**What you will do:** If a line in the listing carries the word "branches", return a copy of that line.

**Provided entries:**
----------------
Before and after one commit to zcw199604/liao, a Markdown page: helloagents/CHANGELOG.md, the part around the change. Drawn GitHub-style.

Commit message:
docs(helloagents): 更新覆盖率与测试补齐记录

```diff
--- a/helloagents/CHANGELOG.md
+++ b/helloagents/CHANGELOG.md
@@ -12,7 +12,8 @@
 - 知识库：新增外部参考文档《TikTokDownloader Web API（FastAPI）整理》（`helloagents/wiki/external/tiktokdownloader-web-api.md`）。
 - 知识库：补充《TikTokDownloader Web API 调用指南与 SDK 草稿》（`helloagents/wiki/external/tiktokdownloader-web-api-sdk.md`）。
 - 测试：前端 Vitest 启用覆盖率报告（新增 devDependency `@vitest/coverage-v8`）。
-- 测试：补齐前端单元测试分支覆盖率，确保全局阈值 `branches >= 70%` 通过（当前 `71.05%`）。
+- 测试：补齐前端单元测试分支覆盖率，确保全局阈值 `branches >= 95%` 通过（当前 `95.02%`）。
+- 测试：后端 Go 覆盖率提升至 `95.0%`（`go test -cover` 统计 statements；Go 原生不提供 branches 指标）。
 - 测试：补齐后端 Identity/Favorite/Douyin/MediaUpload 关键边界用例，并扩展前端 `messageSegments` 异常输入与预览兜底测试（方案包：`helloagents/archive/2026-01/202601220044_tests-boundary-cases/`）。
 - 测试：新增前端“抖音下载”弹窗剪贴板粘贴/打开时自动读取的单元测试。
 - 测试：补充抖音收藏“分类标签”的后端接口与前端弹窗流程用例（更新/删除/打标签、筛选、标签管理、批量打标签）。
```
----------------
**Exercise answer:**
-- 测试：补齐前端单元测试分支覆盖率，确保全局阈值 `branches >= 70%` 通过（当前 `71.05%`）。
+- 测试：补齐前端单元测试分支覆盖率，确保全局阈值 `branches >= 95%` 通过（当前 `95.02%`）。
+- 测试：后端 Go 覆盖率提升至 `95.0%`（`go test -cover` 统计 statements；Go 原生不提供 branches 指标）。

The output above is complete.